DIRECTIONS FOR THIS TASK
Report only how many lines in the listing below contain the string "README".

--- --- ---

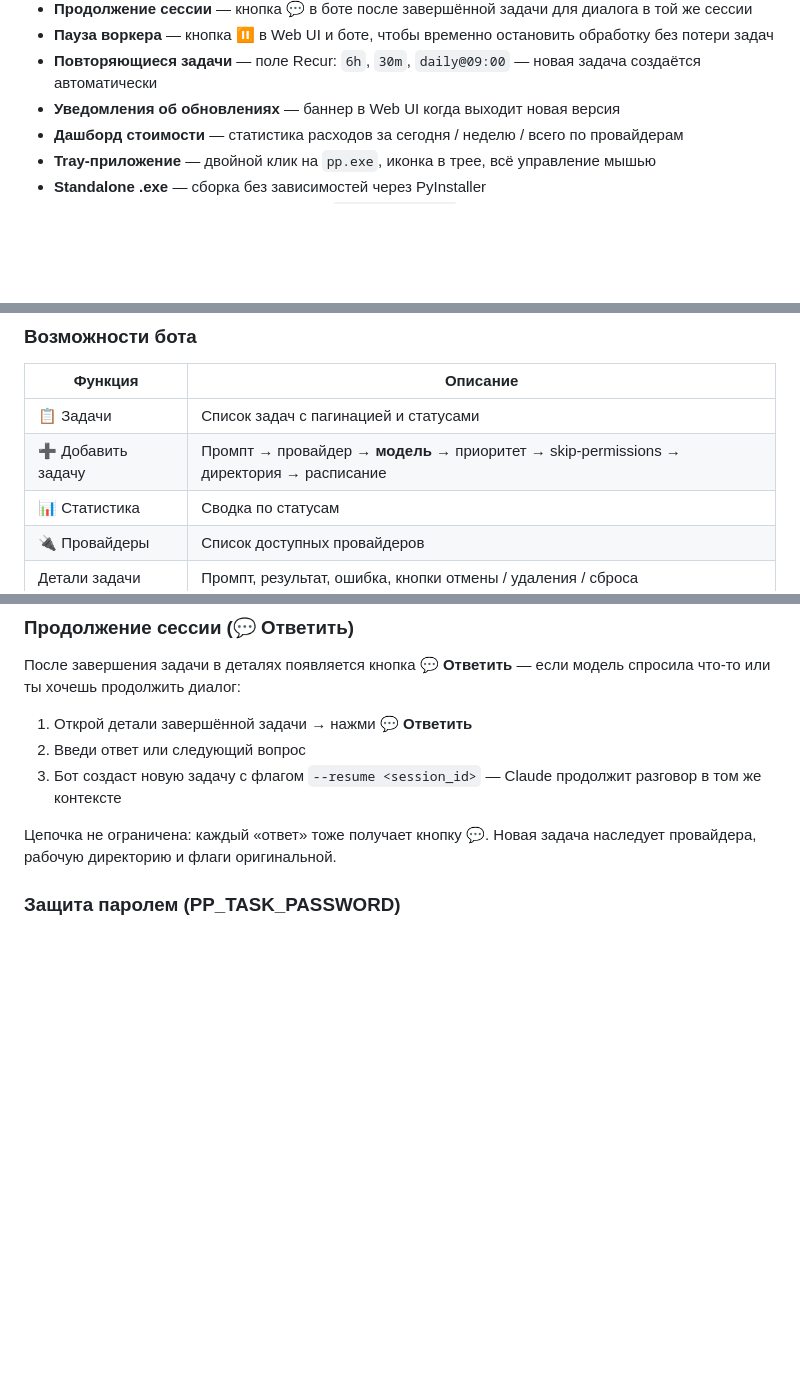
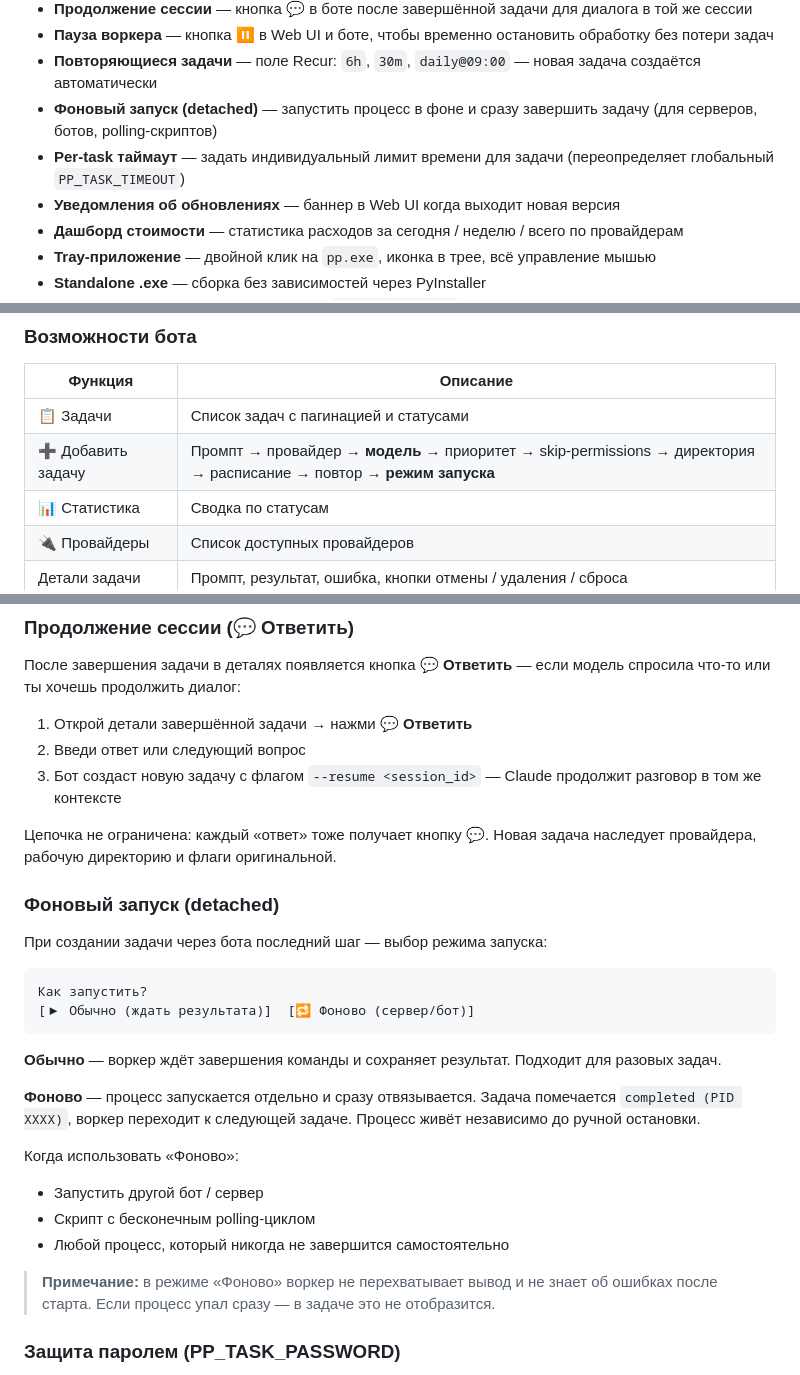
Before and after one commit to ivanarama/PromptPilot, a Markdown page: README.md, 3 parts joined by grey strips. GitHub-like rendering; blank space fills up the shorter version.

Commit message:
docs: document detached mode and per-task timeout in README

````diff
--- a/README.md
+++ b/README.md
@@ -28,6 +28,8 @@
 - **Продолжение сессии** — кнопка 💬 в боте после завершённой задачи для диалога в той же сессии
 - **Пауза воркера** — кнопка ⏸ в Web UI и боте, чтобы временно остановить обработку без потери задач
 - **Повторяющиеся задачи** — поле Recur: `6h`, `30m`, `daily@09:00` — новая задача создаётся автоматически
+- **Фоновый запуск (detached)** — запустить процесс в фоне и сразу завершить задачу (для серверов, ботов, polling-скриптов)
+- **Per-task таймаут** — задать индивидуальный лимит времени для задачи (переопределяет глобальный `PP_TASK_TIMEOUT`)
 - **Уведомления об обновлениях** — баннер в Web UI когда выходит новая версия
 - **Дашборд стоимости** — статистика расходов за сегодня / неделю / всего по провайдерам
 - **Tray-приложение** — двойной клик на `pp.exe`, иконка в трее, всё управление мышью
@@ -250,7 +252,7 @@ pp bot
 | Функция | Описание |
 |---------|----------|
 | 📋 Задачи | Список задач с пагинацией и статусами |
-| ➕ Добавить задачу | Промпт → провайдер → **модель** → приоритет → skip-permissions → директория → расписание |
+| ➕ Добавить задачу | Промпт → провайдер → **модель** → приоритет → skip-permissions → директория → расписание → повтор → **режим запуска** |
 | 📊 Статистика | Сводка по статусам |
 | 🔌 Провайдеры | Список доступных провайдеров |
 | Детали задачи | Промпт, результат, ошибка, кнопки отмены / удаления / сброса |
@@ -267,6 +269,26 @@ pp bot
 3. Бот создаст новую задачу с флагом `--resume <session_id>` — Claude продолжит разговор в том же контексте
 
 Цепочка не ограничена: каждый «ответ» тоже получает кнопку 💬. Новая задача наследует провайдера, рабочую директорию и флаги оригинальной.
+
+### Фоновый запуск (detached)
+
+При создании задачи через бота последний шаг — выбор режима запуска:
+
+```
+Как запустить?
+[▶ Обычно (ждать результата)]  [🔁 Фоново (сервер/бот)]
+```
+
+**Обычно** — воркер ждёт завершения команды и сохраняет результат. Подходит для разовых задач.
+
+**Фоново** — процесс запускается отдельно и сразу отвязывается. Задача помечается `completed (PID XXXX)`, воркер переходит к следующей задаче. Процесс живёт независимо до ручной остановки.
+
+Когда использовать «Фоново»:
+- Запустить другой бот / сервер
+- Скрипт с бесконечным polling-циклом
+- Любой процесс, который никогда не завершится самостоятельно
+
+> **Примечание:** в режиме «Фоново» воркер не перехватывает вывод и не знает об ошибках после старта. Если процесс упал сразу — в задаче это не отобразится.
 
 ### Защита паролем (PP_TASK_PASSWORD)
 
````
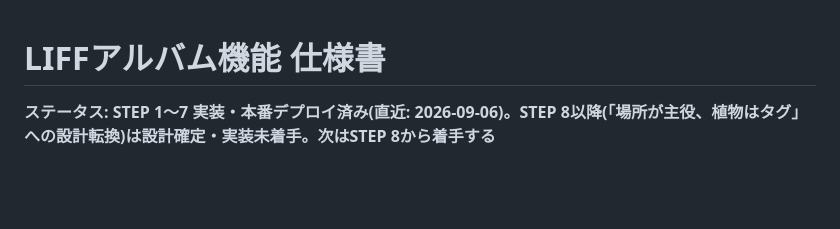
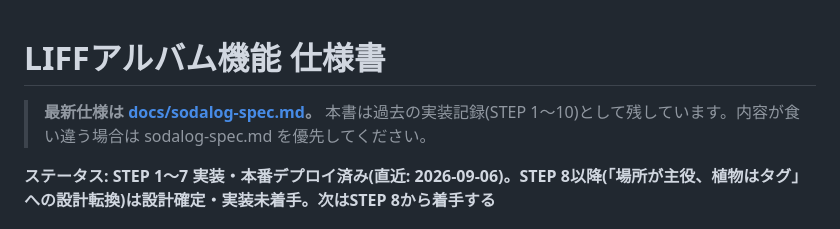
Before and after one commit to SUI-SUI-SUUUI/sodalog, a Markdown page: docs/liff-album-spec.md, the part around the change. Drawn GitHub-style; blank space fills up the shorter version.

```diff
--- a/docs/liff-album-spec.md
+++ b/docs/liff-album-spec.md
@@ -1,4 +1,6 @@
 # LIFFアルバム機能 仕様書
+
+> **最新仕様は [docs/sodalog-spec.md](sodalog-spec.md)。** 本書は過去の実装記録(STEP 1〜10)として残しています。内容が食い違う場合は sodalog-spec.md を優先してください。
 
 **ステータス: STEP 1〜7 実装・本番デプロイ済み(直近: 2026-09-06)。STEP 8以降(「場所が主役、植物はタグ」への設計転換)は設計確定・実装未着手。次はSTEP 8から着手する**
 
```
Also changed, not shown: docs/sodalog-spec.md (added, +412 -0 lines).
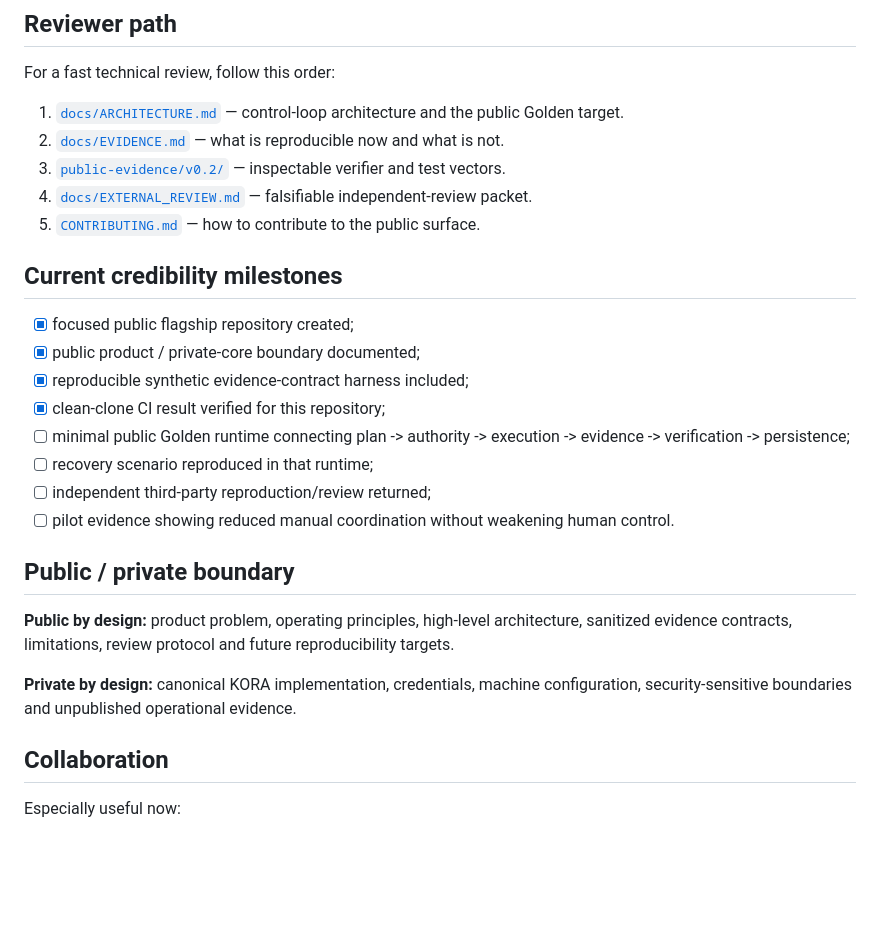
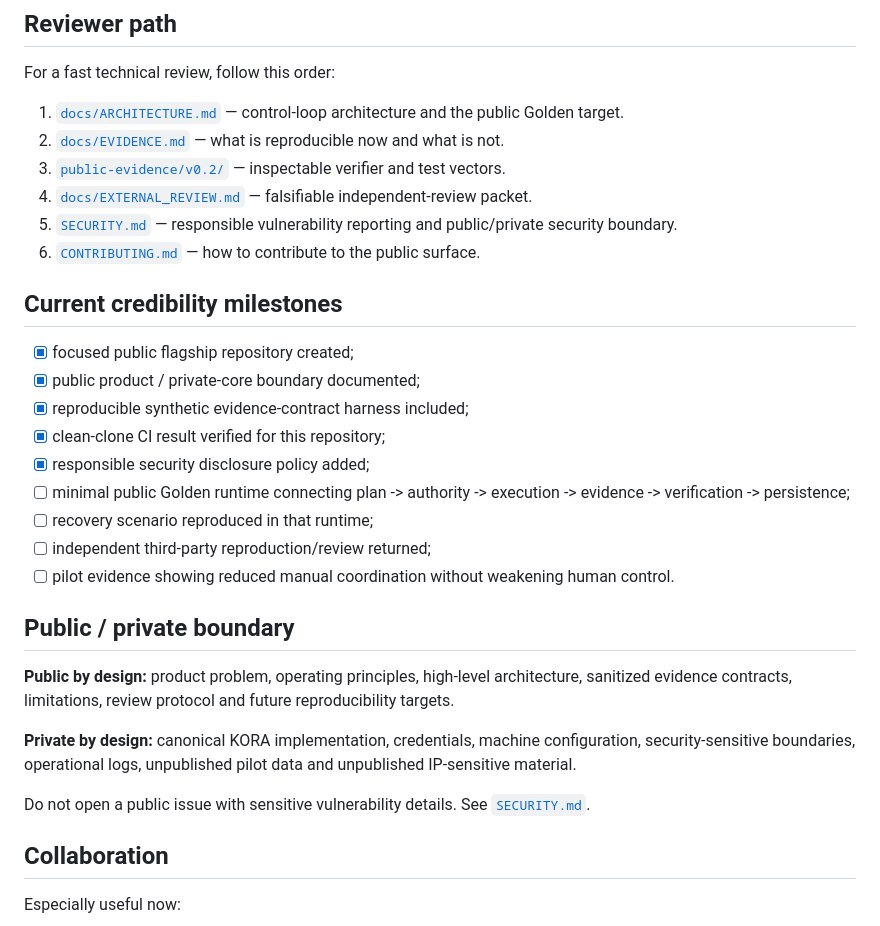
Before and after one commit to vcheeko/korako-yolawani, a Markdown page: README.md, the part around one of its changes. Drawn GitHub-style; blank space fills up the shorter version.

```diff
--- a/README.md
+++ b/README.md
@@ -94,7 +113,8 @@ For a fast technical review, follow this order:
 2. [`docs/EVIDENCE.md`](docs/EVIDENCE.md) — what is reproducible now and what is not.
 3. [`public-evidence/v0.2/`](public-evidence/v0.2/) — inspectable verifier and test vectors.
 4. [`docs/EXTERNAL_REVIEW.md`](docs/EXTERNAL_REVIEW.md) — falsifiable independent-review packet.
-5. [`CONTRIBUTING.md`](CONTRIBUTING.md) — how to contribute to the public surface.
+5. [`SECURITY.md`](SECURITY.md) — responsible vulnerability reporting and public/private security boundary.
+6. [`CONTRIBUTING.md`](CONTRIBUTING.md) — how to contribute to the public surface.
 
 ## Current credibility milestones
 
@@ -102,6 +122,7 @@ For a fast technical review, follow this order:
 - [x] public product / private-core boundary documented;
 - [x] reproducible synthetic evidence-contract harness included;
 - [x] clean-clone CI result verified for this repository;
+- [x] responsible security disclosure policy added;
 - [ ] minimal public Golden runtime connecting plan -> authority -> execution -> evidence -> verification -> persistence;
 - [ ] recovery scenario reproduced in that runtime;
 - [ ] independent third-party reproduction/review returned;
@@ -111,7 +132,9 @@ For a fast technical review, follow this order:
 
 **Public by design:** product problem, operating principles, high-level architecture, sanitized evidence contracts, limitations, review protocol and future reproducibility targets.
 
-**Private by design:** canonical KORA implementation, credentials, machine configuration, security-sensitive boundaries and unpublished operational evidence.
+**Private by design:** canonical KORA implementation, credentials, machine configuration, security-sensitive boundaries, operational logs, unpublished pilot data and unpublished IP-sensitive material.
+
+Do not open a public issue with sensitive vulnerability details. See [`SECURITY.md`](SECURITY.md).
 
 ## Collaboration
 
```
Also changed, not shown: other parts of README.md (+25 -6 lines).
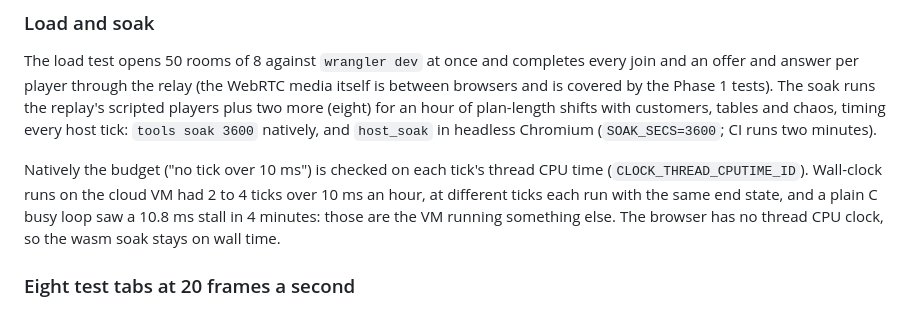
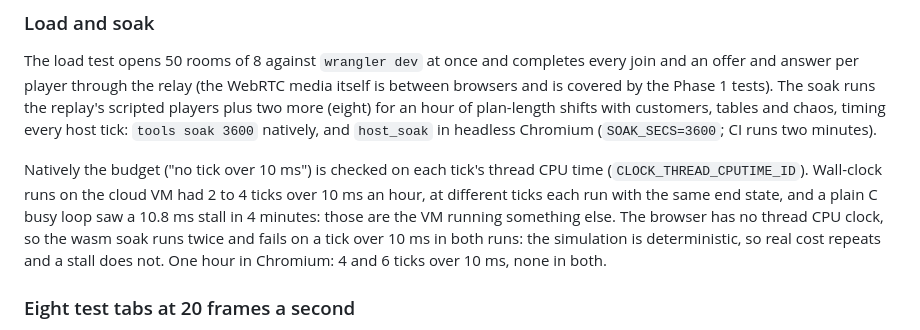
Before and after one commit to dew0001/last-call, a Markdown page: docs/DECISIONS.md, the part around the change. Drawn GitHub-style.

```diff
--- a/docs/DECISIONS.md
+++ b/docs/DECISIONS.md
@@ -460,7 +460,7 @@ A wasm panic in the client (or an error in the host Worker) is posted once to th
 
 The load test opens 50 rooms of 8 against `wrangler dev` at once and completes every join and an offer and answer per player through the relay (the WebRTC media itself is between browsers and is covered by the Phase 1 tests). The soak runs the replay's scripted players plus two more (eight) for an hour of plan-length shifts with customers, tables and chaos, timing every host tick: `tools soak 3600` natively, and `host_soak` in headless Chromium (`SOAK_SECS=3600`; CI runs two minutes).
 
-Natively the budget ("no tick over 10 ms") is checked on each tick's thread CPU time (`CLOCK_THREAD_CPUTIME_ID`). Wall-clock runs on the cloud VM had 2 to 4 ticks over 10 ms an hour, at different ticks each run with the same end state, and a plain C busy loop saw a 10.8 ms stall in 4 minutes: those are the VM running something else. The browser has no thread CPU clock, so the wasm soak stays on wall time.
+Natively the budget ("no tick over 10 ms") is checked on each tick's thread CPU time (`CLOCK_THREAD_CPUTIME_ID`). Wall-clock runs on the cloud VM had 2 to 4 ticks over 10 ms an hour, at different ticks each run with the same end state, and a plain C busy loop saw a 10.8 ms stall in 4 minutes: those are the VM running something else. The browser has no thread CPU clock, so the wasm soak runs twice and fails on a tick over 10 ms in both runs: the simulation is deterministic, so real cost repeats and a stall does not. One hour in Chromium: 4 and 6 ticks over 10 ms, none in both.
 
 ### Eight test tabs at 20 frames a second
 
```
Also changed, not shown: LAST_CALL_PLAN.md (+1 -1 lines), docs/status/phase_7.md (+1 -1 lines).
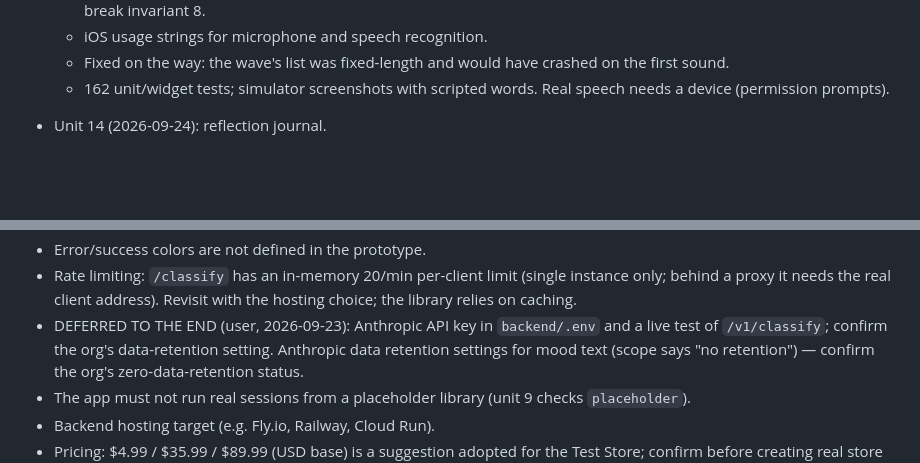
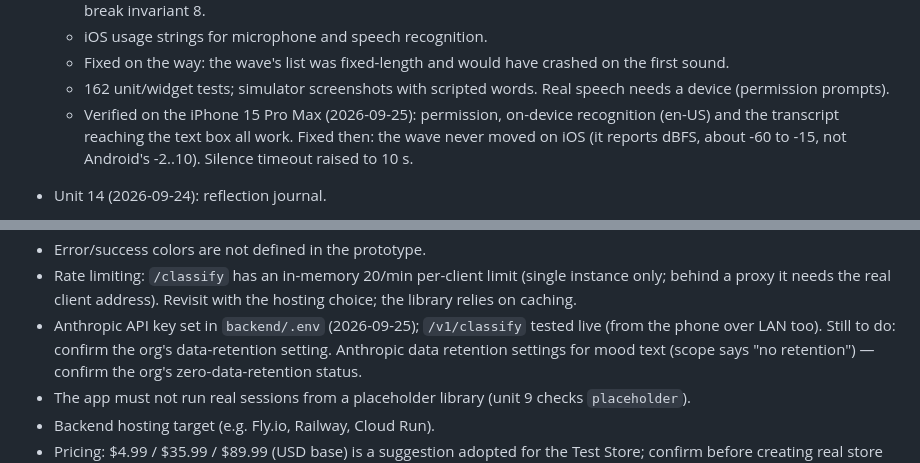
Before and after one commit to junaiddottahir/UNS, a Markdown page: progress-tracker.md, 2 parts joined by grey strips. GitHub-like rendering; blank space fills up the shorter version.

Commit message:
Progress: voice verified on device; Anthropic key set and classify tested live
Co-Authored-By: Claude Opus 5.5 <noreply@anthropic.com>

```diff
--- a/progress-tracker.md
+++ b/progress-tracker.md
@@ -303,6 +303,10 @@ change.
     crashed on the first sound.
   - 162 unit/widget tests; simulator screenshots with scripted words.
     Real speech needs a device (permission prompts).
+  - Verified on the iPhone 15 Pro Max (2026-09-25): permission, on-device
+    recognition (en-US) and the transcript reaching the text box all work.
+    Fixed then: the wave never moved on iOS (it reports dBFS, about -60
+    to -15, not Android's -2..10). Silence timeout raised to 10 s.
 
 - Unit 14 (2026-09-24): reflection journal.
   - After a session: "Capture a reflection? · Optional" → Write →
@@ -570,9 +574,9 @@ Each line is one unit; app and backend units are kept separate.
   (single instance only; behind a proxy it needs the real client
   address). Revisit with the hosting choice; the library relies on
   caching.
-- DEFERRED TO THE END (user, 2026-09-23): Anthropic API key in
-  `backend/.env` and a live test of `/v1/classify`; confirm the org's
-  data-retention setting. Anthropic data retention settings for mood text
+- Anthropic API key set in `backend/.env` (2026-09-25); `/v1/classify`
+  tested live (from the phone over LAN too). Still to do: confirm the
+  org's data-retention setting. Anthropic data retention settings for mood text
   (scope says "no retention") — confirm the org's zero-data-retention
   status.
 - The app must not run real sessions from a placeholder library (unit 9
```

--- --- ---

ANSWER SECTION
8